*** Extracted records ***
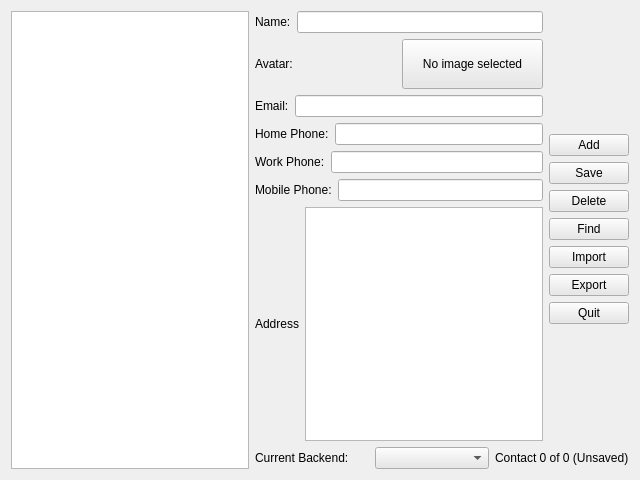
Before: the Qt Designer form examples/samplephonebook/maindialog_640_480.ui in qtproject/qt-mobility, drawn with Qt 5.
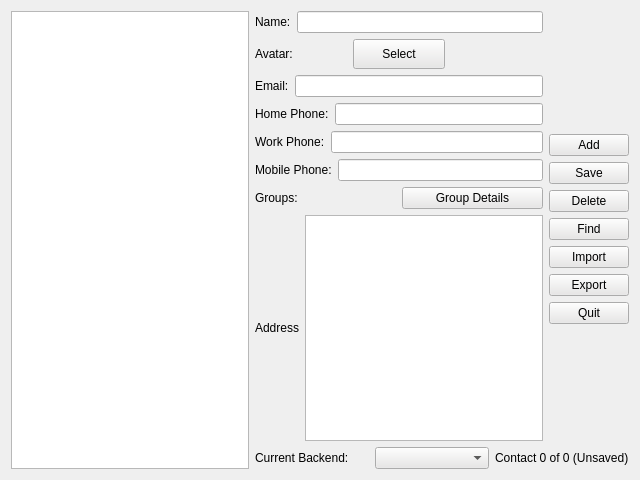
After: the same form once the commit is applied.

```diff
--- a/examples/samplephonebook/maindialog_640_480.ui
+++ b/examples/samplephonebook/maindialog_640_480.ui
@@ -130,11 +130,18 @@
          <property name="minimumSize">
           <size>
            <width>0</width>
-           <height>50</height>
+           <height>30</height>
           </size>
          </property>
          <property name="text">
-          <string>No image selected</string>
+          <string>Select</string>
+         </property>
+        </widget>
+       </item>
+       <item>
+        <widget class="QLabel" name="avatarLabel">
+         <property name="text">
+          <string/>
          </property>
         </widget>
        </item>
@@ -196,6 +203,24 @@
        </item>
       </layout>
      </item>
+     <item>
+      <layout class="QHBoxLayout" name="horizontalLayout_9">
+       <item>
+        <widget class="QLabel" name="label_9">
+         <property name="text">
+          <string>Groups:</string>
+         </property>
+        </widget>
+       </item>
+       <item>
+        <widget class="QPushButton" name="groupsButton">
+         <property name="text">
+          <string>Group Details</string>
+         </property>
+        </widget>
+       </item>
+      </layout>
+     </item>
      <item>
       <layout class="QHBoxLayout" name="horizontalLayout_7">
        <item>
```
*** End of Extracted records ***
*Exercise details*
I need the entries printed exactly, with each picture left out.

*Completed exercise*
Before: the Qt Designer form examples/samplephonebook/maindialog_640_480.ui in qtproject/qt-mobility, drawn with Qt 5.
After: the same form once the commit is applied.

```diff
--- a/examples/samplephonebook/maindialog_640_480.ui
+++ b/examples/samplephonebook/maindialog_640_480.ui
@@ -130,11 +130,18 @@
          <property name="minimumSize">
           <size>
            <width>0</width>
-           <height>50</height>
+           <height>30</height>
           </size>
          </property>
          <property name="text">
-          <string>No image selected</string>
+          <string>Select</string>
+         </property>
+        </widget>
+       </item>
+       <item>
+        <widget class="QLabel" name="avatarLabel">
+         <property name="text">
+          <string/>
          </property>
         </widget>
        </item>
@@ -196,6 +203,24 @@
        </item>
       </layout>
      </item>
+     <item>
+      <layout class="QHBoxLayout" name="horizontalLayout_9">
+       <item>
+        <widget class="QLabel" name="label_9">
+         <property name="text">
+          <string>Groups:</string>
+         </property>
+        </widget>
+       </item>
+       <item>
+        <widget class="QPushButton" name="groupsButton">
+         <property name="text">
+          <string>Group Details</string>
+         </property>
+        </widget>
+       </item>
+      </layout>
+     </item>
      <item>
       <layout class="QHBoxLayout" name="horizontalLayout_7">
        <item>
```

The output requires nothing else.